Julio, the horse I regularly ride at Dorothy Crosby’s stable in Stoddard NH was dining when I arrived for my riding lesson a little before 3:00 p.m. That is to say, he was off in the tall grass, grazing. He was wearing his halter. I had his lead rope in hand, taken from its usual place in the barn. I approached him. He kept his head down and kept eating. I moved up on his left and extended my hand. He quietly moved, just fast enough to evade me. This went on for some time.
We both stopped. He resumed his lunch. I began taking short steps toward him, with long pauses. He didn’t move. I came close enough to seize the bridle and clipped on the lead rope. Then I began moving toward the stable. He remained in place. In a contest of strength between a 194-pound human and a 1000-pound horse, the equine animal always wins.
Finally, after some conversation, he began walking. At some level, he understands that his job is to let me ride him, though he’d rather remain at lunch.
Black fly season in New Hampshire, which is supposedly exclusive to June, extended into July this year. The term refers to the swarming of black flies, which bite every warm-blooded creature. They love my wife and so she retreats into the house. They don’t bother me that much. Of course, I slather on the insect repellent. My neighbors insist that the flies come out only in the morning and late afternoon, but I find them out at all times of day.
Dorothy sprays a safe insect repellent on Julio. He doesn’t like it. We have to take off the fly mask to put on his bridle, bit, and reins. The mask prevents the black flies from getting into his eyes and ears and driving him crazy.
Once we were out in the ring, the insects flew up Julio’s nostrils. Every now and then he would fling his head to the ground to clear his nose. This had the incidental effect of flinging me abruptly forward from my seat. With the help of my boots and breeches, I didn’t go flying over Julio's head. I regained my seat, shortened the reins, controlled him, steered him back to the path, and then resumed the trot. I was fine. I don't feel fear on horseback. It's only the dismounting that bothered me at first, and I'm getting used to it.
Sometimes Julio resumes the trot. More often, he walks. I haven’t yet consistently become the alpha in our relationship. Dorothy mentioned during the lesson that Julio can be obstinate, sometimes difficult. At that moment, I was turning him, a rare success in that lesson. I laughed and then replied, "I don't want an easy horse. I want to learn how to ride."
For the moment, I'm simply trying to learn how to keep Julio at the trot. That requires me to move in rhythm with the horse. I've never been particularly well-coordinated, so while I’m improving, I've not yet perfected the movements. Once I do that, then I'll go on to other things.

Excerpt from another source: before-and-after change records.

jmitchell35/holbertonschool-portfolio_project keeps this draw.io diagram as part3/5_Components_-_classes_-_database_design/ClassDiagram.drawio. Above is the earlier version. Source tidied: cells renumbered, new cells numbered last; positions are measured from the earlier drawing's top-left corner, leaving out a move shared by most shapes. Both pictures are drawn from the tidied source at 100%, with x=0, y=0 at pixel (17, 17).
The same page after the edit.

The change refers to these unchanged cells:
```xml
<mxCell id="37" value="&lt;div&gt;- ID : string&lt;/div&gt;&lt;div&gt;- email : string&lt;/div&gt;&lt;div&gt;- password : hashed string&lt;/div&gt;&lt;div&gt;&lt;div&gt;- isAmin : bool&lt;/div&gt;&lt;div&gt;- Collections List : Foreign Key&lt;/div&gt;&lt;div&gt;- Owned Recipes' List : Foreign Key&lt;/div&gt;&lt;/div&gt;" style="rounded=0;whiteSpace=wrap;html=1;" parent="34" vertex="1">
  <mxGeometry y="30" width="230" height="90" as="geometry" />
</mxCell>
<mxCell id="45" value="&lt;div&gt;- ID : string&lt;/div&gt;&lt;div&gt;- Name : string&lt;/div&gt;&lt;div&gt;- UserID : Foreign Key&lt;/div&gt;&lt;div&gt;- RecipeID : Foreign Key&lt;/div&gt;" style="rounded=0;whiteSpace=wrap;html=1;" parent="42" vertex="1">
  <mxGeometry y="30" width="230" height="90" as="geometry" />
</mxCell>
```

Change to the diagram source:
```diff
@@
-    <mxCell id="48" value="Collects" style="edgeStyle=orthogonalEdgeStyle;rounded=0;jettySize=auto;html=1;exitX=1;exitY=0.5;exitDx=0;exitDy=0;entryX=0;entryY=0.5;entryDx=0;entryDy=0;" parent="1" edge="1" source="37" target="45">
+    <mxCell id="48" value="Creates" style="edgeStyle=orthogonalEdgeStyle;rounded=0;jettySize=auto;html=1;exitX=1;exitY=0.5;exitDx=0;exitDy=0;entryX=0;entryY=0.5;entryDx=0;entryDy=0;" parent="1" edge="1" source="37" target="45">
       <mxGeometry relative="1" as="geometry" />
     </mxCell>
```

That last lesson was twice interrupted by the weather. I had groomed, saddled, and bridled Julio, led him to the ring, mounted, and had taken him twice around at a walk while maneuvering him in and out of the orange highway cones Dorothy had set for us so I might learn to drive him—she uses that term, which I find charming—when it began to hail. Rain we can deal with, but the dime-sized hail hit the horse in a series of little stings. For the first time in the months I’ve been working with him, Julio seemed concerned and fearful. So, as Dorothy came over to us, I slipped my boots from the stirrups, threw my right leg over his back, fell to the ground, and we led him back to the stable.
We waited about 10 minutes for the weather to clear. When the hail stopped, we led him back to the ring, I remounted, and I took him to the trot. I have learned how to post, rising in rhythm with the horse's movements, which is how one avoids having one’s seat shoved into one’s sternum. I still don’t do it well. It will still be some time before I learn how to take him to the canter and the gallop, not to mention taking him over the fence.

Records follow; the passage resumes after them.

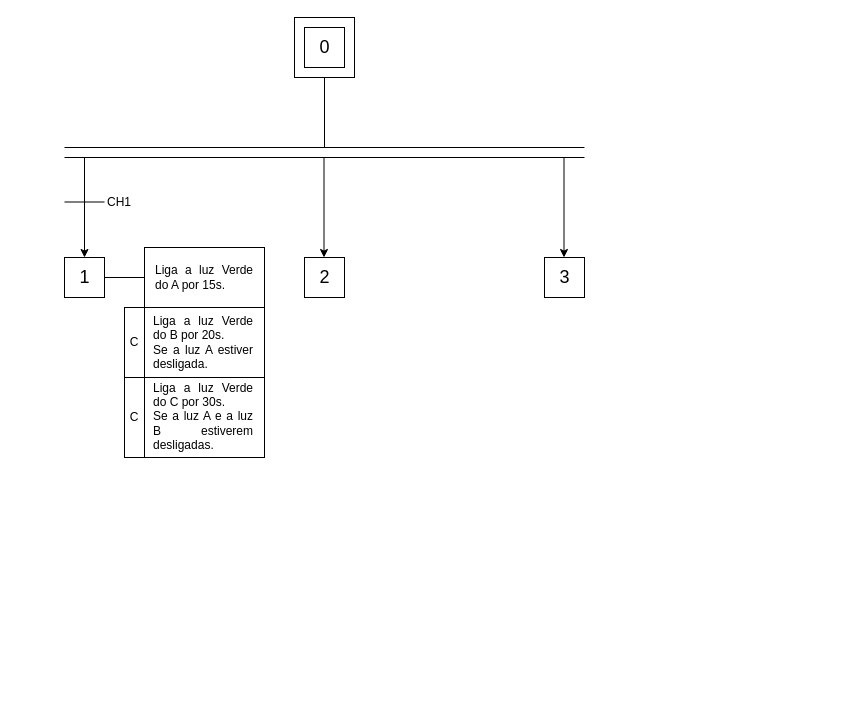
Earlier version of the draw.io diagram Experiência 3 - Semáforo de 3 tempos/Experimento3_CLP.drawio (pedroManuelP/Automa-o-Industrial). Source tidied: cells renumbered, new cells numbered last; positions are measured from the earlier drawing's top-left corner, leaving out a move shared by most shapes. Both pictures are drawn from the tidied source at 100%, with x=0, y=0 at pixel (64, 17).
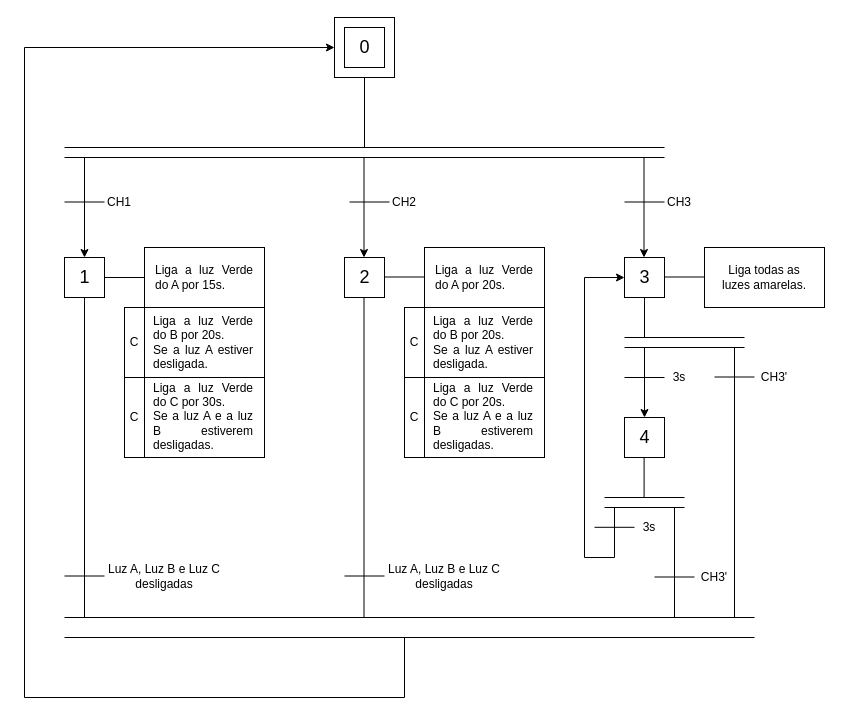
The same diagram, later.

Unchanged cells that the change refers to:
```xml
<mxCell id="8" style="rounded=0;whiteSpace=wrap;html=1;" parent="1" vertex="1">
  <mxGeometry y="240" width="40" height="40" as="geometry" />
</mxCell>
```

What changed in the source:
```diff
@@
     <mxCell id="2" style="rounded=0;whiteSpace=wrap;html=1;" parent="1" vertex="1">
-      <mxGeometry x="230" width="60" height="60" as="geometry" />
+      <mxGeometry x="270" width="60" height="60" as="geometry" />
     </mxCell>
     <mxCell id="3" style="rounded=0;whiteSpace=wrap;html=1;" parent="1" vertex="1">
-      <mxGeometry x="240" y="10" width="40" height="40" as="geometry" />
+      <mxGeometry x="280" y="10" width="40" height="40" as="geometry" />
     </mxCell>
     <mxCell id="4" value="&lt;div&gt;&lt;font style=&quot;font-size: 18px;&quot;&gt;0&lt;/font&gt;&lt;/div&gt;" style="text;html=1;align=center;verticalAlign=middle;strokeColor=none;fillColor=none;" parent="1" vertex="1">
-      <mxGeometry x="245" y="10" width="30" height="40" as="geometry" />
+      <mxGeometry x="285" y="10" width="30" height="40" as="geometry" />
     </mxCell>
     <mxCell id="5" style="endArrow=none;html=1;rounded=0;exitX=0.5;exitY=1;exitDx=0;exitDy=0;" parent="1" edge="1" source="2">
       <mxGeometry relative="1" as="geometry">
-        <mxPoint x="260" y="130" as="targetPoint" />
+        <mxPoint x="300" y="130" as="targetPoint" />
       </mxGeometry>
     </mxCell>
     <mxCell id="6" style="endArrow=none;html=1;rounded=0;" parent="1" edge="1">
       <mxGeometry relative="1" as="geometry">
         <mxPoint y="130" as="sourcePoint" />
-        <mxPoint x="520" y="130" as="targetPoint" />
+        <mxPoint x="600" y="130" as="targetPoint" />
       </mxGeometry>
     </mxCell>
     <mxCell id="7" style="endArrow=none;html=1;rounded=0;" parent="1" edge="1">
       <mxGeometry relative="1" as="geometry">
         <mxPoint y="140" as="sourcePoint" />
-        <mxPoint x="520" y="140" as="targetPoint" />
+        <mxPoint x="600" y="140" as="targetPoint" />
       </mxGeometry>
     </mxCell>
@@
     <mxCell id="21" style="rounded=0;whiteSpace=wrap;html=1;" parent="1" vertex="1">
-      <mxGeometry x="240" y="240" width="40" height="40" as="geometry" />
+      <mxGeometry x="280" y="240" width="40" height="40" as="geometry" />
     </mxCell>
     <mxCell id="22" value="&lt;font style=&quot;font-size: 18px;&quot;&gt;2&lt;/font&gt;" style="text;html=1;align=center;verticalAlign=middle;strokeColor=none;fillColor=none;" parent="1" vertex="1">
-      <mxGeometry x="245" y="240" width="30" height="40" as="geometry" />
+      <mxGeometry x="285" y="240" width="30" height="40" as="geometry" />
     </mxCell>
     <mxCell id="23" style="rounded=0;whiteSpace=wrap;html=1;" parent="1" vertex="1">
-      <mxGeometry x="480" y="240" width="40" height="40" as="geometry" />
+      <mxGeometry x="560" y="240" width="40" height="40" as="geometry" />
     </mxCell>
     <mxCell id="24" value="&lt;font style=&quot;font-size: 18px;&quot;&gt;3&lt;/font&gt;" style="text;html=1;align=center;verticalAlign=middle;strokeColor=none;fillColor=none;" parent="1" vertex="1">
-      <mxGeometry x="485" y="240" width="30" height="40" as="geometry" />
+      <mxGeometry x="565" y="240" width="30" height="40" as="geometry" />
     </mxCell>
@@
     <mxCell id="26" style="endArrow=classic;html=1;rounded=0;entryX=0.5;entryY=0;entryDx=0;entryDy=0;" parent="1" edge="1">
       <mxGeometry relative="1" as="geometry">
-        <mxPoint x="259.5" y="140" as="sourcePoint" />
-        <mxPoint x="259.5" y="240" as="targetPoint" />
+        <mxPoint x="299.5" y="140" as="sourcePoint" />
+        <mxPoint x="299.5" y="240" as="targetPoint" />
       </mxGeometry>
     </mxCell>
     <mxCell id="27" style="endArrow=classic;html=1;rounded=0;entryX=0.5;entryY=0;entryDx=0;entryDy=0;" parent="1" edge="1">
       <mxGeometry relative="1" as="geometry">
-        <mxPoint x="499.5" y="140" as="sourcePoint" />
-        <mxPoint x="499.5" y="240" as="targetPoint" />
+        <mxPoint x="579.5" y="140" as="sourcePoint" />
+        <mxPoint x="579.5" y="240" as="targetPoint" />
       </mxGeometry>
     </mxCell>
@@
+    <mxCell id="30" style="rounded=0;whiteSpace=wrap;html=1;" parent="1" vertex="1">
+      <mxGeometry x="360" y="230" width="120" height="60" as="geometry" />
+    </mxCell>
+    <mxCell id="31" value="&lt;font style=&quot;font-size: 12px;&quot;&gt;C&lt;/font&gt;" style="rounded=0;whiteSpace=wrap;html=1;" parent="1" vertex="1">
+      <mxGeometry x="340" y="290" width="20" height="70" as="geometry" />
+    </mxCell>
+    <mxCell id="32" value="&lt;div align=&quot;justify&quot;&gt;&lt;font style=&quot;font-size: 12px;&quot;&gt;Liga a luz Verde do A por 20s.&lt;/font&gt;&lt;/div&gt;" style="text;html=1;align=center;verticalAlign=middle;whiteSpace=wrap;rounded=0;" parent="1" vertex="1">
+      <mxGeometry x="370" y="240" width="100" height="40" as="geometry" />
+    </mxCell>
+    <mxCell id="33" style="group;" parent="1" vertex="1">
+      <mxGeometry x="360" y="290" width="140" height="70" as="geometry" />
+    </mxCell>
+    <mxCell id="34" style="rounded=0;whiteSpace=wrap;html=1;" parent="33" vertex="1">
+      <mxGeometry width="120" height="70" as="geometry" />
+    </mxCell>
+    <mxCell id="35" value="&lt;div align=&quot;justify&quot;&gt;Liga a luz Verde do B por 20s.&lt;/div&gt;&lt;div align=&quot;justify&quot;&gt;Se a luz A estiver desligada.&lt;/div&gt;" style="text;html=1;align=center;verticalAlign=middle;whiteSpace=wrap;rounded=0;" parent="33" vertex="1">
+      <mxGeometry x="7.8" y="17.5" width="102.2" height="35" as="geometry" />
+    </mxCell>
+    <mxCell id="36" value="&lt;font style=&quot;font-size: 12px;&quot;&gt;C&lt;/font&gt;" style="rounded=0;whiteSpace=wrap;html=1;" parent="1" vertex="1">
+      <mxGeometry x="340" y="360" width="20" height="80" as="geometry" />
+    </mxCell>
+    <mxCell id="37" style="group;" parent="1" vertex="1">
+      <mxGeometry x="360" y="360" width="140" height="80" as="geometry" />
+    </mxCell>
+    <mxCell id="38" style="rounded=0;whiteSpace=wrap;html=1;" parent="37" vertex="1">
+      <mxGeometry width="120" height="80" as="geometry" />
+    </mxCell>
+    <mxCell id="39" value="&lt;div align=&quot;justify&quot;&gt;Liga a luz Verde do C por 20s.&lt;/div&gt;&lt;div align=&quot;justify&quot;&gt;Se a luz A e a luz B estiverem desligadas.&lt;/div&gt;" style="text;html=1;align=center;verticalAlign=middle;whiteSpace=wrap;rounded=0;" parent="37" vertex="1">
+      <mxGeometry x="7.8" y="17.5" width="102.2" height="42.5" as="geometry" />
+    </mxCell>
+    <mxCell id="40" style="endArrow=none;html=1;rounded=0;exitX=1;exitY=0.5;exitDx=0;exitDy=0;entryX=0;entryY=0.5;entryDx=0;entryDy=0;" parent="1" edge="1">
+      <mxGeometry relative="1" as="geometry">
+        <mxPoint x="320" y="259.5" as="sourcePoint" />
+        <mxPoint x="360" y="259.5" as="targetPoint" />
+      </mxGeometry>
+    </mxCell>
+    <mxCell id="41" style="endArrow=none;html=1;rounded=0;exitX=1;exitY=0.5;exitDx=0;exitDy=0;entryX=0;entryY=0.5;entryDx=0;entryDy=0;" parent="1" edge="1">
+      <mxGeometry relative="1" as="geometry">
+        <mxPoint x="600" y="259.5" as="sourcePoint" />
+        <mxPoint x="640" y="259.5" as="targetPoint" />
+      </mxGeometry>
+    </mxCell>
+    <mxCell id="42" style="rounded=0;whiteSpace=wrap;html=1;" parent="1" vertex="1">
+      <mxGeometry x="640" y="230" width="120" height="60" as="geometry" />
+    </mxCell>
+    <mxCell id="43" value="Liga todas as luzes amarelas." style="text;html=1;align=center;verticalAlign=middle;whiteSpace=wrap;rounded=0;" parent="1" vertex="1">
+      <mxGeometry x="650" y="240" width="100" height="40" as="geometry" />
+    </mxCell>
+    <mxCell id="44" style="endArrow=none;html=1;rounded=0;" parent="1" edge="1">
+      <mxGeometry relative="1" as="geometry">
+        <mxPoint x="285" y="184.5" as="sourcePoint" />
+        <mxPoint x="325" y="184.5" as="targetPoint" />
+      </mxGeometry>
+    </mxCell>
+    <mxCell id="45" value="CH2" style="text;html=1;align=center;verticalAlign=middle;whiteSpace=wrap;rounded=0;" parent="1" vertex="1">
+      <mxGeometry x="325" y="170" width="30" height="30" as="geometry" />
+    </mxCell>
+    <mxCell id="46" style="endArrow=none;html=1;rounded=0;" parent="1" edge="1">
+      <mxGeometry relative="1" as="geometry">
+        <mxPoint x="560" y="184.5" as="sourcePoint" />
+        <mxPoint x="600" y="184.5" as="targetPoint" />
+      </mxGeometry>
+    </mxCell>
+    <mxCell id="47" value="&lt;div&gt;CH3&lt;/div&gt;" style="text;html=1;align=center;verticalAlign=middle;whiteSpace=wrap;rounded=0;" parent="1" vertex="1">
+      <mxGeometry x="600" y="170" width="30" height="30" as="geometry" />
+    </mxCell>
+    <mxCell id="48" style="rounded=0;whiteSpace=wrap;html=1;" parent="1" vertex="1">
+      <mxGeometry x="560" y="400" width="40" height="40" as="geometry" />
+    </mxCell>
+    <mxCell id="49" value="&lt;font style=&quot;font-size: 18px;&quot;&gt;4&lt;/font&gt;" style="text;html=1;align=center;verticalAlign=middle;strokeColor=none;fillColor=none;" parent="1" vertex="1">
+      <mxGeometry x="565" y="400" width="30" height="40" as="geometry" />
+    </mxCell>
+    <mxCell id="50" style="endArrow=none;html=1;rounded=0;" parent="1" edge="1">
+      <mxGeometry relative="1" as="geometry">
+        <mxPoint x="560" y="360" as="sourcePoint" />
+        <mxPoint x="600" y="360" as="targetPoint" />
+      </mxGeometry>
+    </mxCell>
+    <mxCell id="51" value="3s" style="text;html=1;align=center;verticalAlign=middle;whiteSpace=wrap;rounded=0;" parent="1" vertex="1">
+      <mxGeometry x="600" y="350" width="30" height="20" as="geometry" />
+    </mxCell>
+    <mxCell id="52" style="endArrow=classic;html=1;rounded=0;entryX=0;entryY=0.5;entryDx=0;entryDy=0;" parent="1" edge="1" target="23">
+      <mxGeometry relative="1" as="geometry">
+        <mxPoint x="550" y="490" as="sourcePoint" />
+        <Array as="points">
+          <mxPoint x="550" y="540" />
+          <mxPoint x="520" y="540" />
+          <mxPoint x="520" y="260" />
+        </Array>
+      </mxGeometry>
+    </mxCell>
+    <mxCell id="53" style="endArrow=none;html=1;rounded=0;" parent="1" edge="1">
+      <mxGeometry relative="1" as="geometry">
+        <mxPoint x="530" y="509.8" as="sourcePoint" />
+        <mxPoint x="570" y="509.8" as="targetPoint" />
+      </mxGeometry>
+    </mxCell>
+    <mxCell id="54" value="3s" style="text;html=1;align=center;verticalAlign=middle;whiteSpace=wrap;rounded=0;" parent="1" vertex="1">
+      <mxGeometry x="570" y="500" width="30" height="20" as="geometry" />
+    </mxCell>
+    <mxCell id="55" style="endArrow=none;html=1;rounded=0;entryX=0.5;entryY=1;entryDx=0;entryDy=0;" parent="1" edge="1" target="23">
+      <mxGeometry relative="1" as="geometry">
+        <mxPoint x="580" y="320" as="sourcePoint" />
+      </mxGeometry>
+    </mxCell>
+    <mxCell id="56" style="endArrow=none;html=1;rounded=0;" parent="1" edge="1">
+      <mxGeometry relative="1" as="geometry">
+        <mxPoint x="560" y="320" as="sourcePoint" />
+        <mxPoint x="680" y="320" as="targetPoint" />
+      </mxGeometry>
+    </mxCell>
+    <mxCell id="57" style="endArrow=none;html=1;rounded=0;" parent="1" edge="1">
+      <mxGeometry relative="1" as="geometry">
+        <mxPoint x="560" y="330" as="sourcePoint" />
+        <mxPoint x="680" y="330" as="targetPoint" />
+      </mxGeometry>
+    </mxCell>
+    <mxCell id="58" style="endArrow=classic;html=1;rounded=0;entryX=0.5;entryY=0;entryDx=0;entryDy=0;" parent="1" edge="1" target="48">
+      <mxGeometry relative="1" as="geometry">
+        <mxPoint x="580" y="330" as="sourcePoint" />
+      </mxGeometry>
+    </mxCell>
+    <mxCell id="59" style="endArrow=none;html=1;rounded=0;entryX=0.5;entryY=1;entryDx=0;entryDy=0;" parent="1" edge="1">
+      <mxGeometry relative="1" as="geometry">
+        <mxPoint x="579.6" y="480" as="sourcePoint" />
+        <mxPoint x="579.6" y="440" as="targetPoint" />
+      </mxGeometry>
+    </mxCell>
+    <mxCell id="60" style="endArrow=none;html=1;rounded=0;" parent="1" edge="1">
+      <mxGeometry relative="1" as="geometry">
+        <mxPoint x="540" y="480" as="sourcePoint" />
+        <mxPoint x="620" y="480" as="targetPoint" />
+      </mxGeometry>
+    </mxCell>
+    <mxCell id="61" style="endArrow=none;html=1;rounded=0;" parent="1" edge="1">
+      <mxGeometry relative="1" as="geometry">
+        <mxPoint x="540" y="490" as="sourcePoint" />
+        <mxPoint x="620" y="490" as="targetPoint" />
+      </mxGeometry>
+    </mxCell>
+    <mxCell id="62" style="endArrow=none;html=1;rounded=0;" parent="1" edge="1">
+      <mxGeometry relative="1" as="geometry">
+        <mxPoint y="600" as="sourcePoint" />
+        <mxPoint x="690" y="600" as="targetPoint" />
+      </mxGeometry>
+    </mxCell>
+    <mxCell id="63" style="endArrow=none;html=1;rounded=0;exitX=0.5;exitY=1;exitDx=0;exitDy=0;" parent="1" edge="1" source="8">
+      <mxGeometry relative="1" as="geometry">
+        <mxPoint x="20" y="600" as="targetPoint" />
+      </mxGeometry>
+    </mxCell>
+    <mxCell id="64" style="endArrow=none;html=1;rounded=0;exitX=0.5;exitY=1;exitDx=0;exitDy=0;" parent="1" edge="1">
+      <mxGeometry relative="1" as="geometry">
+        <mxPoint x="299.5" y="280" as="sourcePoint" />
+        <mxPoint x="299.5" y="600" as="targetPoint" />
+      </mxGeometry>
+    </mxCell>
+    <mxCell id="65" style="endArrow=none;html=1;rounded=0;" parent="1" edge="1">
+      <mxGeometry relative="1" as="geometry">
+        <mxPoint x="610" y="490" as="sourcePoint" />
+        <mxPoint x="610" y="600" as="targetPoint" />
+      </mxGeometry>
+    </mxCell>
+    <mxCell id="66" style="endArrow=none;html=1;rounded=0;" parent="1" edge="1">
+      <mxGeometry relative="1" as="geometry">
+        <mxPoint x="670" y="330" as="sourcePoint" />
+        <mxPoint x="670" y="600" as="targetPoint" />
+      </mxGeometry>
+    </mxCell>
+    <mxCell id="67" style="endArrow=none;html=1;rounded=0;" parent="1" edge="1">
+      <mxGeometry relative="1" as="geometry">
+        <mxPoint y="620" as="sourcePoint" />
+        <mxPoint x="690" y="620" as="targetPoint" />
+      </mxGeometry>
+    </mxCell>
+    <mxCell id="68" style="endArrow=none;html=1;rounded=0;" parent="1" edge="1">
+      <mxGeometry relative="1" as="geometry">
+        <mxPoint x="650" y="359.5" as="sourcePoint" />
+        <mxPoint x="690" y="359.5" as="targetPoint" />
+      </mxGeometry>
+    </mxCell>
+    <mxCell id="69" value="CH3'" style="text;html=1;align=center;verticalAlign=middle;whiteSpace=wrap;rounded=0;" parent="1" vertex="1">
+      <mxGeometry x="690" y="345" width="40" height="30" as="geometry" />
+    </mxCell>
+    <mxCell id="70" style="endArrow=none;html=1;rounded=0;" parent="1" edge="1">
+      <mxGeometry relative="1" as="geometry">
+        <mxPoint x="590" y="559.5" as="sourcePoint" />
+        <mxPoint x="630" y="559.5" as="targetPoint" />
+      </mxGeometry>
+    </mxCell>
+    <mxCell id="71" value="CH3'" style="text;html=1;align=center;verticalAlign=middle;whiteSpace=wrap;rounded=0;" parent="1" vertex="1">
+      <mxGeometry x="630" y="545" width="40" height="30" as="geometry" />
+    </mxCell>
+    <mxCell id="72" style="endArrow=none;html=1;rounded=0;" parent="1" edge="1">
+      <mxGeometry relative="1" as="geometry">
+        <mxPoint x="280" y="558.5" as="sourcePoint" />
+        <mxPoint x="320" y="558.5" as="targetPoint" />
+      </mxGeometry>
+    </mxCell>
+    <mxCell id="73" value="Luz A, Luz B e Luz C desligadas" style="text;html=1;align=center;verticalAlign=middle;whiteSpace=wrap;rounded=0;" parent="1" vertex="1">
+      <mxGeometry x="320" y="544" width="120" height="30" as="geometry" />
+    </mxCell>
+    <mxCell id="74" style="endArrow=none;html=1;rounded=0;" parent="1" edge="1">
+      <mxGeometry relative="1" as="geometry">
+        <mxPoint y="558.5" as="sourcePoint" />
+        <mxPoint x="40" y="558.5" as="targetPoint" />
+      </mxGeometry>
+    </mxCell>
+    <mxCell id="75" value="Luz A, Luz B e Luz C desligadas" style="text;html=1;align=center;verticalAlign=middle;whiteSpace=wrap;rounded=0;" parent="1" vertex="1">
+      <mxGeometry x="40" y="544" width="120" height="30" as="geometry" />
+    </mxCell>
+    <mxCell id="76" style="endArrow=classic;html=1;rounded=0;entryX=0;entryY=0.5;entryDx=0;entryDy=0;" parent="1" edge="1" target="2">
+      <mxGeometry relative="1" as="geometry">
+        <mxPoint x="340" y="620" as="sourcePoint" />
+        <Array as="points">
+          <mxPoint x="340" y="680" />
+          <mxPoint x="-40" y="680" />
+          <mxPoint x="-40" y="30" />
+        </Array>
+      </mxGeometry>
+    </mxCell>
```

Anyway, after about five minutes of trotting, the lightning flashed, the thunder roared, and the rain poured down. Thunder terrifies horses. So I rode back to the stable, took him to his stall, groomed him, cleaned up the mess, and went home. Happily, he had relieved himself outside the stable and so I didn’t have to shovel that up, not that I would have minded. My brothers, sisters and I were taught to pick up the toys and clean up after we’d played.
Major General John K. Herr, the last Chief of Cavalry of the U.S. Army, estimated that a competent cavalryman needed two years' training. That was a full-time job, eight hours a day in the saddle followed by the grooming, plus the other elements a soldier must learn of the profession of arms. Recruiters always admitted that the cavalry was among the most physically-demanding of branches. It may explain why so many old cavalrymen lived into my lifetime. They had to be extraordinarily fit to do the job.
I do this one day a week for two hours. At this rate, I’ll be working with Julio and his successors for the next 30 years. I should be competent at the age of 92.